== TASK ==
Find and copy every line in the records that includes the string "fixed".

== DATA SECTION ==
--------------------------------

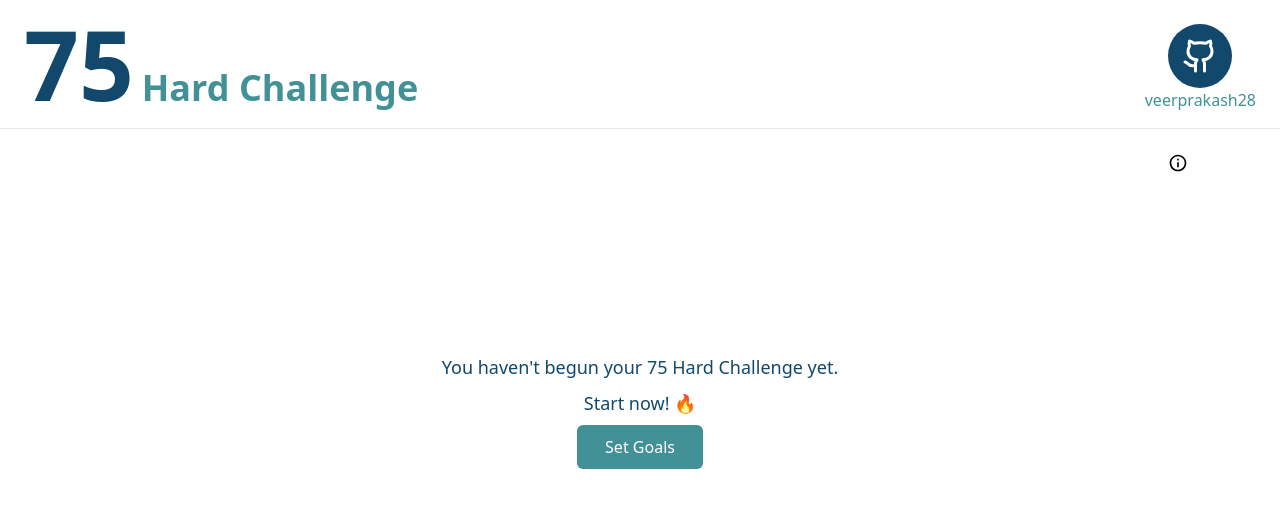
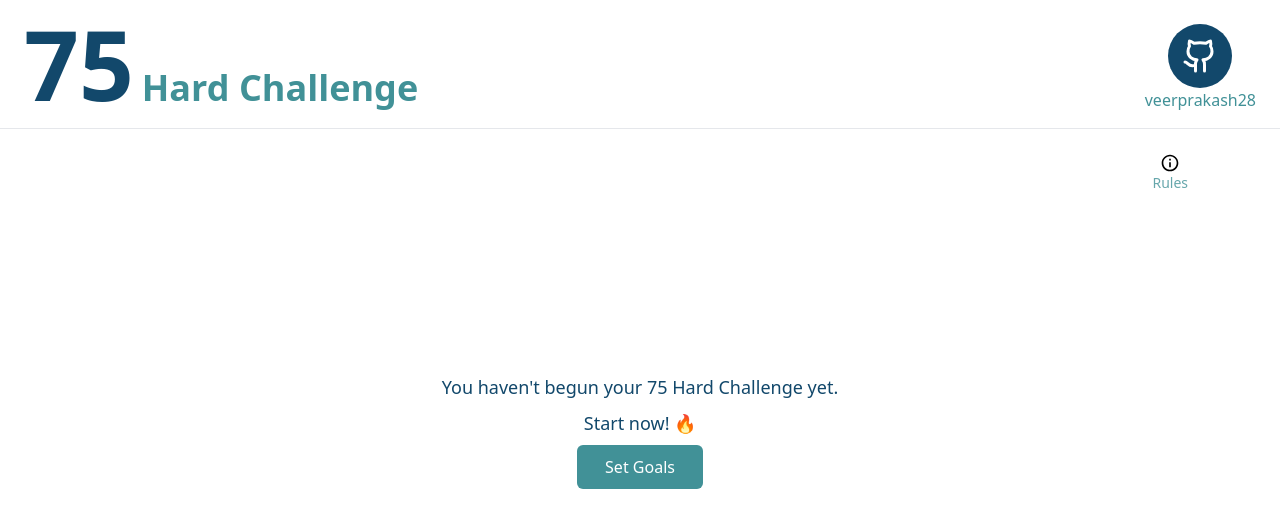
Before and after one commit to veerprakash28/75HardChallenge, a React (Vite) app: page / in a window 1280 px wide. Shown: the top 528 px of the page. Built offline with nearby package versions, Linux system fonts and the light colour scheme.

Commit message:
Added Rules and decreased opacity

```diff
--- a/src/components/Footer/index.jsx
+++ b/src/components/Footer/index.jsx
@@ -1,6 +1,6 @@
 const Footer = () => {
   return (
-    <div className="bg-secondary text-white p-2 text-center fixed w-full bottom-0 left-0">
+    <div className="bg-secondary opacity-90 text-white p-2 text-center fixed w-full bottom-0 left-0">
       Made with ❤️ by Veer Prakash
     </div>
   );
--- a/src/components/StartChallenge/index.jsx
+++ b/src/components/StartChallenge/index.jsx
@@ -39,7 +39,7 @@ const StartChallenge = () => {
             <path d="M 12 2 C 6.4889971 2 2 6.4889971 2 12 C 2 17.511003 6.4889971 22 12 22 C 17.511003 22 22 17.511003 22 12 C 22 6.4889971 17.511003 2 12 2 z M 12 4 C 16.430123 4 20 7.5698774 20 12 C 20 16.430123 16.430123 20 12 20 C 7.5698774 20 4 16.430123 4 12 C 4 7.5698774 7.5698774 4 12 4 z M 11 7 L 11 9 L 13 9 L 13 7 L 11 7 z M 11 11 L 11 17 L 13 17 L 13 11 L 11 11 z"></path>
           </svg>{" "}
           <span className="text-sm text-secondary opacity-80 font-medium">
-            {/* Rules */}
+            Rules
           </span>
         </button>
 
```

--------------------------------

== SOLVED EXERCISE ==
-    <div className="bg-secondary text-white p-2 text-center fixed w-full bottom-0 left-0">
+    <div className="bg-secondary opacity-90 text-white p-2 text-center fixed w-full bottom-0 left-0">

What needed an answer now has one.